We live in an atmosphere of imminent war. All national policies are now directed towards the preparation for war. What are these so-called conservation camps if not training grounds for the future army to be used in the war? What is this militarization of the schools and colleges if not preparation for war? What are these numerous “war games” on the water and in the air, on the land and in the sea if not preparations for war? What is this mobilization of the industries of the United States, with administrators ready in every section, with a machinery so timed as to make it possible to put the whole country on a war basis within a few hours? What are these repeated declarations by cabinet members that the navy was needed for the purpose of “expanding American commerce”? What is this modernization of the army, modernization of battleships, and the huge increase in the aerial forces of the United States, if not preparation for war?
Roosevelt’s government is a war government. And it is in order to screen these war preparations from the public view for a while that pacifist phrases are used. Roosevelt talking of world peace! Socialists applauding, trying to make the people believe that Roosevelt is an angel of peace. Reformist union leaders singing in unison with Roosevelt’s apostles of peace. A mutual admiration society for laying a smoke screen. Gabriel over the White House. While this hosannah is being sung the munitions plants are working overtime; poison gas is manufactured in huge quantities; tanks and armored cars are turned out by the thousand; dozens of new formidable battleships are being feverishly constructed to make the navy “second to none”; the bulk of the public works appropriations is turned to military purposes; three hundred thousand youths are being drilled in the “conservation camps” under army officers; a militarist propaganda under the slogan, “Stand behind the President”, is in full swing and reminds one of war time under Wilson; plants that do not at present work for the war are mobilized to begin such work at a moment’s notice; and the entire war machinery is being perfected by the application of the latest inventions. The administration of the N.R.A. is backed by the war industries and administered by leading war mongers. The N.R.A. has the slaughtering industry uppermost in mind. The N.R.A. means war.
Here as elsewhere we Communists remain political realists. We say to the workers, Words are chaff; they mean nothing; they mean less than nothing; deeds count. The deeds of the Roosevelt government are war deeds.
We say the workers must fight against war. The workers must realize that war is against their interests. There is only one war that is just — and that is the war of an oppressed class for its liberation or the war of an oppressed nationality for its independence.

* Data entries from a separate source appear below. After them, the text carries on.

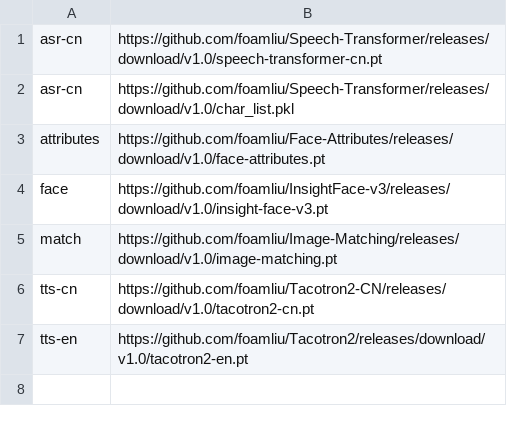
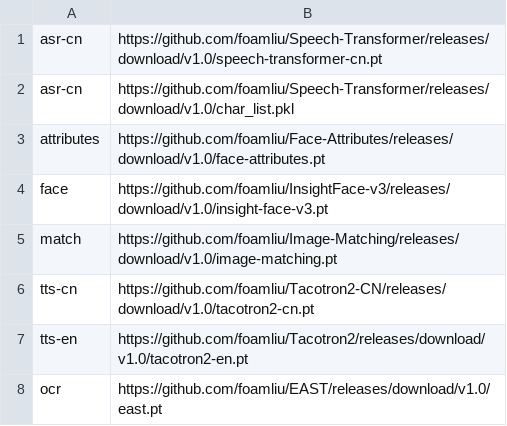
Before and after one commit to foamliu/i-Cloud, a CSV file: repo/download.csv, drawn as a sheet.

```diff
--- a/repo/download.csv
+++ b/repo/download.csv
@@ -7 +7,2 @@ tts-cn    ,https://github.com/foamliu/Tacotron2-CN/releases/download/v1.0/tacotr
 tts-en    ,https://github.com/foamliu/Tacotron2/releases/download/v1.0/tacotron2-en.pt
+ocr	      ,https://github.com/foamliu/EAST/releases/download/v1.0/east.pt
```
Also changed, not shown: 4 other files.
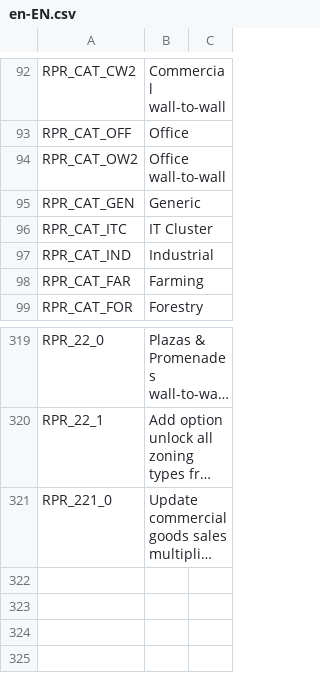
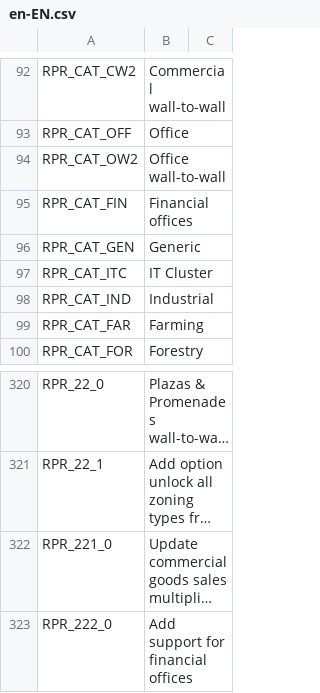
Before and after one commit to algernon-A/Realistic-Population-Revisited, a CSV file: Translations/en-EN.csv, drawn as a sheet; only a part is shown, gaps mark what is left out; long unchanged cells end in …; the diff names each change by its address in the sheet, - before the commit and + after, or states it on an @@ line.

```diff
--- a/Translations/en-EN.csv
+++ b/Translations/en-EN.csv
+row 95: RPR_CAT_FIN | Financial offices
+row 323: RPR_222_0 | Add support for financial offices
```
Also changed, not shown: Translations/cs-CZ.csv, Translations/fr-FR.csv, 25 other files.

All other wars are predatory wars. Wars of imperialist powers among themselves or against the Soviet Union, wars for the seizure of territories or the securing of colonies are wars for the profits of the exploiters, but they are fought with the bodies of the workers and farmers. The workers and farmers must resist. We cannot stop war altogether. It is not possible to prevent the coming of war as long as capitalism lasts. However, war can be postponed. We can hold a threat over the heads of the ruling class preventing them at least for a while from plunging us into the carnage. The time element counts. Workers’ organizations may grow in the meantime. The Soviet Union may increase its power. The working class may become a greater factor internationally, forcing the governments to refrain from immediately carrying out their war plans.
The fight against the war danger is a political fight. The working class must be aroused. There must be protest meetings, mass petitions, demonstrations, strikes. The powers that be must be given to understand in an unmistakable away that the workers and farmers are dead set against war. This spirit must be communicated to the army.
If this fight has been carried on with sufficient determination, the ground is prepared for action when war comes. The workers do not realize that it is in their power to postpone war. It is. Workers in ammunition plants, go on strike! Shut down your plants! Prevent governmental strike-breakers from resuming work! Railroad men, refuse to handle war materials or to transport troops! Keep guard over your railroad yards and depots lest transportation facilities be used by governmental agents. Marine workers, do not load either men or ammunition! Truck drivers, refuse to assist in war work! Workers of other industries, help the strikers. Farmers, refuse to give your foodstuffs and raw materials to be used for the slaughter!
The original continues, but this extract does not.